I work holistically, integrating mind, body, and spirit into the way I think about the human experience and condition. I have a collaborative, psychodynamic style, always bearing in mind how the relationship I develop with my patients relates to the issues and struggles they deal with out in the world.

By carefully and thoughtfully examining your life -- your hopes, fears, and desires -- we develop a practice, a discipline, cultivated over time that will help you continue to grow for years to come.


Relational and Integral Psychology

I am trained in psychodynamic psychotherapy from a Relational perspective - Relational Theory proposes that a central human necessity is the establishment of authentic and mutual connection in relationship. Disconnection in relationship is the source of psychological problems (Stephen Mitchell). A Relational approach has been used by feminist psychologists, such as myself, based on the theories of Nancy Chodorow and Jessica Benjamin who emphasize the experience of equality and inequality in relationships as having great effect on mental health. 

In addition, I have a background in Integral Psychology – an approach embedded in my graduate training at California Institute of Integral Studies - which integrates insights from  mind/body approaches, nutrition, spiritual/religious traditions (Western and Eastern), and alternative health practices in order to allow for a more comprehensive approach to working with clients in therapy.

Mindfulness and Focusing

Mindfulness has been a central part of my training and continues to be of great value in my personal and professional life. Mindfulness, paying attention to our thoughts and feelings without judging them, is rooted in Buddhist practices that I have studied, initially on retreat with Robert Thurman and Mark Epstein studying the integration of Buddhism and Psychotherapy. More recently, I have been trained in Focusing, a practice very similar to mindfulness, as developed by Gene Gendlin, and taught to me by Marsha Smith.  Focusing is body-oriented, not just words.

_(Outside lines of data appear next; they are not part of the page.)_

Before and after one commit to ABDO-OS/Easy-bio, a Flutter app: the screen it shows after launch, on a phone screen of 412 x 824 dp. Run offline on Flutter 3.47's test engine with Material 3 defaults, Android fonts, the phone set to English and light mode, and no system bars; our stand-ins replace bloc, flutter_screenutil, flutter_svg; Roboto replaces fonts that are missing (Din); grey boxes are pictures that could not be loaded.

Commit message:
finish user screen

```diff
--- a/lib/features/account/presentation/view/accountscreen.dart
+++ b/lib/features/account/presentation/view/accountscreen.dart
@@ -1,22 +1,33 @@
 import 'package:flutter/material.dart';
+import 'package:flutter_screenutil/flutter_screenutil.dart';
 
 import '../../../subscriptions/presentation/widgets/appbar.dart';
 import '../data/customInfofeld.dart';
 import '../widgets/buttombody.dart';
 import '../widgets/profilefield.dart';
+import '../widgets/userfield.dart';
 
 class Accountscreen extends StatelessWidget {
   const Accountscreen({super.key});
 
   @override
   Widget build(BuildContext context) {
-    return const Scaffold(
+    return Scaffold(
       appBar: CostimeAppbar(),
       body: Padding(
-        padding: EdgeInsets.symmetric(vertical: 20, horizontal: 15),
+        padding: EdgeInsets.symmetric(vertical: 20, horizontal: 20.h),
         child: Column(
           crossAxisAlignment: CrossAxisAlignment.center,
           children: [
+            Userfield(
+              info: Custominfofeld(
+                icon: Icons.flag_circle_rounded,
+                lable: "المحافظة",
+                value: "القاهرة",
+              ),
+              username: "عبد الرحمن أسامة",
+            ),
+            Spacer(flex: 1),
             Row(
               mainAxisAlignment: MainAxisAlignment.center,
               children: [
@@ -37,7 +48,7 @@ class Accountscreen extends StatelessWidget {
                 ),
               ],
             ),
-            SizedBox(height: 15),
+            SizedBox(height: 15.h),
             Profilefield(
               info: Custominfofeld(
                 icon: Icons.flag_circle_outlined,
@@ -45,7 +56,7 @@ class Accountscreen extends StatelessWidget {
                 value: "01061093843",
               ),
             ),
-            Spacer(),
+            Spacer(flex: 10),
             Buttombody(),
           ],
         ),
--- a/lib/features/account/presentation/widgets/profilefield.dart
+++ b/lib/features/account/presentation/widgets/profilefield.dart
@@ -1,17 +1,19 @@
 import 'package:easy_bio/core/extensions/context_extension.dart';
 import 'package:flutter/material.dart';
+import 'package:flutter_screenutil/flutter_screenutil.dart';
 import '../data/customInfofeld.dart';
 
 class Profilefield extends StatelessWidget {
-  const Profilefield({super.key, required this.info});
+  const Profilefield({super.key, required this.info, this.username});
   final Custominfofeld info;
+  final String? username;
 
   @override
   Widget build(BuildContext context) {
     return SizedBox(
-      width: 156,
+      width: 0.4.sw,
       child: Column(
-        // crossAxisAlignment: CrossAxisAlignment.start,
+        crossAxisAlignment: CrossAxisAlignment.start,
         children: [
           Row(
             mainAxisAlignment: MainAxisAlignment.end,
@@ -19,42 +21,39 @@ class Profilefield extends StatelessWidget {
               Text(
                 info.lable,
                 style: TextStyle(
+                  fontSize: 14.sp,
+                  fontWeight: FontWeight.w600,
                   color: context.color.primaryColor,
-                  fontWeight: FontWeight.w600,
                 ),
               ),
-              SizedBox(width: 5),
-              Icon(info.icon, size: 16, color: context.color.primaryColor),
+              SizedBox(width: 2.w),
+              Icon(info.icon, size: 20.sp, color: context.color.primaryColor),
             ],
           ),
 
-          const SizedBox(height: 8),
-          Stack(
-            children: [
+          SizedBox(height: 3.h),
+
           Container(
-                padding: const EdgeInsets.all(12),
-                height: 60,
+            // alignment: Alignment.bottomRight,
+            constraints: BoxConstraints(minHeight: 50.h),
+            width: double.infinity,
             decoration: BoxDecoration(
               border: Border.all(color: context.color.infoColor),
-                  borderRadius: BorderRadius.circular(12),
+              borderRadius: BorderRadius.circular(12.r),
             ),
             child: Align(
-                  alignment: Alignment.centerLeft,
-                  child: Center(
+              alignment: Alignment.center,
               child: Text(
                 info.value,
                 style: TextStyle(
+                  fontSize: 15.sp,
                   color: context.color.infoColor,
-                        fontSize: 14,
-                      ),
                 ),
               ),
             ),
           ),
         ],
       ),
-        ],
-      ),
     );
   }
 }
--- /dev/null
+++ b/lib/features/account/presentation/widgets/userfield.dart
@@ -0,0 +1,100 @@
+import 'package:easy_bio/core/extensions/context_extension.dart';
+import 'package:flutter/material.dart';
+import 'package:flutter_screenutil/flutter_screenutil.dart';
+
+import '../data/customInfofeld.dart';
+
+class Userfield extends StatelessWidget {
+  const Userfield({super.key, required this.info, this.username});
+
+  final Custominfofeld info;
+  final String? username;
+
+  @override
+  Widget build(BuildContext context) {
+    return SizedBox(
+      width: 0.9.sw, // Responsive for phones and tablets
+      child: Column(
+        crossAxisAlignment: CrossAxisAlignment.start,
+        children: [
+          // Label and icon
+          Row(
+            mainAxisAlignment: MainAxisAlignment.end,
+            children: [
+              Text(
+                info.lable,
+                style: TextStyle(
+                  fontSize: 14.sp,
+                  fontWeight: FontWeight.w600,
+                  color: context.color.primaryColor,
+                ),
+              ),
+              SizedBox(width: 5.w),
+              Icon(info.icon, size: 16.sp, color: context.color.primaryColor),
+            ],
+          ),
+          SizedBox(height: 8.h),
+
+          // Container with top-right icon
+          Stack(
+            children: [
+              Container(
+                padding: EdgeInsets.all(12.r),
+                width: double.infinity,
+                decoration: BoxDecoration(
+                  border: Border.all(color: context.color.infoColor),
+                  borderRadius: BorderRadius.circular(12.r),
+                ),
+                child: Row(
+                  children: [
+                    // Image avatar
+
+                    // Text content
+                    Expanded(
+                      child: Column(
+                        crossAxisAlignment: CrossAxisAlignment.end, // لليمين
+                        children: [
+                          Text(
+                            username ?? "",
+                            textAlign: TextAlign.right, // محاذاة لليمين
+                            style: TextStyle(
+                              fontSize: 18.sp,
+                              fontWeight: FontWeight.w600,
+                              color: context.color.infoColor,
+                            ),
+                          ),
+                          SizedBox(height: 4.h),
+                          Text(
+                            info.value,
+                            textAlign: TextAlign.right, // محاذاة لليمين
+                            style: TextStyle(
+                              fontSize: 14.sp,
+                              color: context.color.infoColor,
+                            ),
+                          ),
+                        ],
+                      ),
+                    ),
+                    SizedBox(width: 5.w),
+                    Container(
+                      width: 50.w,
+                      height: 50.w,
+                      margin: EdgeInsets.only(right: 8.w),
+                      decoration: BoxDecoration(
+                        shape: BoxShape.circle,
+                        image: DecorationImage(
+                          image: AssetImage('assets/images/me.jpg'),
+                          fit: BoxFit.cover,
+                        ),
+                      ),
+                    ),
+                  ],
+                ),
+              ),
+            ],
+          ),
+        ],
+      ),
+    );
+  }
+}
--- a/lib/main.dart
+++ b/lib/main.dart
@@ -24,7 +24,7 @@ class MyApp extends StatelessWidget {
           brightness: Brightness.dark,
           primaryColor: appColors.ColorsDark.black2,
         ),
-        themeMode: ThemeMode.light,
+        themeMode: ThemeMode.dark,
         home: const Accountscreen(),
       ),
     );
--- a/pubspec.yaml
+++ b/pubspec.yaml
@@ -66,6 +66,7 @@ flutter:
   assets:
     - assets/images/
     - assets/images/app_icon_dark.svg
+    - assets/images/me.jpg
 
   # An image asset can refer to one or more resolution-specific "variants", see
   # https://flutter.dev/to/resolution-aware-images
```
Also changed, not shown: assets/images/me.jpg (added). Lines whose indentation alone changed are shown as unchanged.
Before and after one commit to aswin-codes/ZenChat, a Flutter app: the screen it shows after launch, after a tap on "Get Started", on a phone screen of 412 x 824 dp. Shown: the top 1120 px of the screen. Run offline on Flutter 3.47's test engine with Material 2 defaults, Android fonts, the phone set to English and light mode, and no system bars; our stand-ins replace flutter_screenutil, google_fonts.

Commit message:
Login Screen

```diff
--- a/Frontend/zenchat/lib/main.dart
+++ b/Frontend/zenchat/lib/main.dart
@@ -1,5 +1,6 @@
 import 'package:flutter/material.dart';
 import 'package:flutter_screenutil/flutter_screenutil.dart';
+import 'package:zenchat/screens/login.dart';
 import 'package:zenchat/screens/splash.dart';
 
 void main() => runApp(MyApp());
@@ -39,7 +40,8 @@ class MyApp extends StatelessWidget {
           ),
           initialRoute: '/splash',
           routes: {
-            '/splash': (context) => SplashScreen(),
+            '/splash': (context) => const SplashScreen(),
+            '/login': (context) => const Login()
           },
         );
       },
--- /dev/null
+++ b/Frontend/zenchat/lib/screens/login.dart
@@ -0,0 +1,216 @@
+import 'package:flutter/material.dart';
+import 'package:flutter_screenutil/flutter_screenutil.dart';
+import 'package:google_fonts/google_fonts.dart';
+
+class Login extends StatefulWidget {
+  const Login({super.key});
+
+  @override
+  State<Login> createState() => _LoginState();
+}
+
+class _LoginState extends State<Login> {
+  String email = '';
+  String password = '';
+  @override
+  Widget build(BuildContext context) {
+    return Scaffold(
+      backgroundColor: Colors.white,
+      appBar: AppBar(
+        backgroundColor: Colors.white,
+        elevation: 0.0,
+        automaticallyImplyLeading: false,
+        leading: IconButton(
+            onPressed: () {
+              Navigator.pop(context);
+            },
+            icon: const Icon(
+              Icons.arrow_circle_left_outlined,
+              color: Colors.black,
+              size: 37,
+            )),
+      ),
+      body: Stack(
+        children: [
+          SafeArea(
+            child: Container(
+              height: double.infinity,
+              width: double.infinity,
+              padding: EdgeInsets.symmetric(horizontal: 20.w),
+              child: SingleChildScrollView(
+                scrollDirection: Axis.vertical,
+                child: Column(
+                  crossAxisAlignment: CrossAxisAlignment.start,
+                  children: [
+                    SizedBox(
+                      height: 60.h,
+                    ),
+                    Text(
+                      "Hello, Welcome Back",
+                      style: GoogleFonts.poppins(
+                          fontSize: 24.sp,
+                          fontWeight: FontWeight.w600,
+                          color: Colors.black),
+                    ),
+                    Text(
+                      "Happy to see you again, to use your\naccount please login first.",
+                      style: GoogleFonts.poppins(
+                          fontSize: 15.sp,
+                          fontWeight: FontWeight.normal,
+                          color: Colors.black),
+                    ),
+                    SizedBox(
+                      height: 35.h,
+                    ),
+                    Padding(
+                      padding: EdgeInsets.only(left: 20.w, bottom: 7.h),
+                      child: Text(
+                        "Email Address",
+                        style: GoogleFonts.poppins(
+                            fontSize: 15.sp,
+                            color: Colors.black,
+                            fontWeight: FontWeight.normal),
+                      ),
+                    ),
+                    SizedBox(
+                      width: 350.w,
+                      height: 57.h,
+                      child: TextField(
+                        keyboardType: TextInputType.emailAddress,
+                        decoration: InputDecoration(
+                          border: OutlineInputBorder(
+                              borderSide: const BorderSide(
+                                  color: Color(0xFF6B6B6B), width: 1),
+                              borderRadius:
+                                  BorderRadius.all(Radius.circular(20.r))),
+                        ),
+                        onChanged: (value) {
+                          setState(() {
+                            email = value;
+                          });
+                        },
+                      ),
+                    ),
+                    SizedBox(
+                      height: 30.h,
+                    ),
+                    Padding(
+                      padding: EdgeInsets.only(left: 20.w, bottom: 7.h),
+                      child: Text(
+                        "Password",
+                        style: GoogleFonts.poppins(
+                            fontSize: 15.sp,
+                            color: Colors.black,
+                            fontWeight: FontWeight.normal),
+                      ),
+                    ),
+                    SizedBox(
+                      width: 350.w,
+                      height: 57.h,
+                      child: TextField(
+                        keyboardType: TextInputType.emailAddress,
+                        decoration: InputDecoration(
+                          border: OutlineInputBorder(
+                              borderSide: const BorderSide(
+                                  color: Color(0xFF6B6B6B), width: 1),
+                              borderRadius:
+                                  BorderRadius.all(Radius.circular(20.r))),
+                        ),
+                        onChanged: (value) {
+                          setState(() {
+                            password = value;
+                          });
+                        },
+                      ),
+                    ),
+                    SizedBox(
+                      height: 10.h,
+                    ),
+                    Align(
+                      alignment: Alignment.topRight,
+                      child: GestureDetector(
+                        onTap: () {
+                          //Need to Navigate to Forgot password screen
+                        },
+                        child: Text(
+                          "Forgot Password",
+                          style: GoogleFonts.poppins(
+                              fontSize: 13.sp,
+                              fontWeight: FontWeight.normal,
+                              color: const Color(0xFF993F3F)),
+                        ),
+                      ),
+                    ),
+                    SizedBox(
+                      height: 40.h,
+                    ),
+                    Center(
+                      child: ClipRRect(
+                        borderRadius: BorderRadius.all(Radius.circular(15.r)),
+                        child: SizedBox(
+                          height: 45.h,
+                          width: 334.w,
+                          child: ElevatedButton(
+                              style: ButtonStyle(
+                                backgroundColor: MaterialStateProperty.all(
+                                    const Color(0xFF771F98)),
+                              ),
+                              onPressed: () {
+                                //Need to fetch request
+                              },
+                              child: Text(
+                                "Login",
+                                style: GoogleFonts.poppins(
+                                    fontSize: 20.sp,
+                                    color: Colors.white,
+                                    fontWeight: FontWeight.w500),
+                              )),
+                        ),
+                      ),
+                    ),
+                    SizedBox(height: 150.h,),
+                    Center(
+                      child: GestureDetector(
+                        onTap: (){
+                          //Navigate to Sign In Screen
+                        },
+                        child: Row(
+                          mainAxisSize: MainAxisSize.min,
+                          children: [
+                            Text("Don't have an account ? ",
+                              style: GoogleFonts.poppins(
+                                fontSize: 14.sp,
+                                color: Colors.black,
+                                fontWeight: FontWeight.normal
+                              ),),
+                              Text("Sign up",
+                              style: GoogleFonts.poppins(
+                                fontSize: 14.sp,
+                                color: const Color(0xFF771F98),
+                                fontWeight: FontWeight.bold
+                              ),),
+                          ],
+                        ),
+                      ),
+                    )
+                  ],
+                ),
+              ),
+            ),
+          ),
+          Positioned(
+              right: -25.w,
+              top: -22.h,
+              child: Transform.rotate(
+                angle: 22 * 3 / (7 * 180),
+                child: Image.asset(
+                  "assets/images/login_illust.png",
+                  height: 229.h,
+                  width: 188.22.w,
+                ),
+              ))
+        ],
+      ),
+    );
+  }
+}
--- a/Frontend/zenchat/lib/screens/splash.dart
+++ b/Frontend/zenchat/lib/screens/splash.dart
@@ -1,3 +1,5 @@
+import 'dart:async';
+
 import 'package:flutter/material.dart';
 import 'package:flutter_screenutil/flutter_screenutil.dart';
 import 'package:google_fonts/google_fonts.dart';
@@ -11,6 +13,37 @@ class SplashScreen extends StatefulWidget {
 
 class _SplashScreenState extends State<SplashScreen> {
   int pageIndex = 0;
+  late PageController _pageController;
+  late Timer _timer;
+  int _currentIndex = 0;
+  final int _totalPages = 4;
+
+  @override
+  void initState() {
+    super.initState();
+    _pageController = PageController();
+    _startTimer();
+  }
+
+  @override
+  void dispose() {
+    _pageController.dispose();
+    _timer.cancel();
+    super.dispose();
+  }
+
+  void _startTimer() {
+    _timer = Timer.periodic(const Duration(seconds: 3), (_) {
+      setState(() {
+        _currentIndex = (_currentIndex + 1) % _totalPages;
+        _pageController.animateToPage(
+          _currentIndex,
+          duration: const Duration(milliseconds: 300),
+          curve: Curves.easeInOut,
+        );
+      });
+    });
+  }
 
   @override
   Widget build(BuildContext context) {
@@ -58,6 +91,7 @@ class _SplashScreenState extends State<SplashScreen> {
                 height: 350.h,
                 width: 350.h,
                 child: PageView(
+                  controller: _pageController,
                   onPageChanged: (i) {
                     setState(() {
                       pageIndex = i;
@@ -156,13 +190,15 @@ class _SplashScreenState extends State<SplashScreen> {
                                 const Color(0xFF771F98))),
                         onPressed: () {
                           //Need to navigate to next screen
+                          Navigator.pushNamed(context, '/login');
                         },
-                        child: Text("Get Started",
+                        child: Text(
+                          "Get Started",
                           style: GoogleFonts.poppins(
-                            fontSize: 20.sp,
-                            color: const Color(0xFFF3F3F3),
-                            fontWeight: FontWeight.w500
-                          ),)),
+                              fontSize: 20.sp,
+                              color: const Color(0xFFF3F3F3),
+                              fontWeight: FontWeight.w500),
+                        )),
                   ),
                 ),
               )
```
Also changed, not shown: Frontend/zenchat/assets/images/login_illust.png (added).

It's about paying attention to your felt sense of a situation and making your feelings clearer so you can use them to guide your next steps. Focusing and mindfulness skills help to build one's inner ability to deal with stress and frustration.

 

There is a saying in Tibetan, Tragedy should be utilized as a source of strength.

There is a saying in Tibetan, Tragedy should be utilized as a source of strength.

 I offer a genuine approach to psychotherapy, acknowledging each client as an individual with unique needs.  Every person strives for health and has the possibility of  healing, although one often meets great challenges along the way. A relationship with another person who is meant to facilitate the process of  overcoming these challenges can be of great benefit. Psychotherapy offers a confidential place for a person to share, explore, and process those things that make life stressful.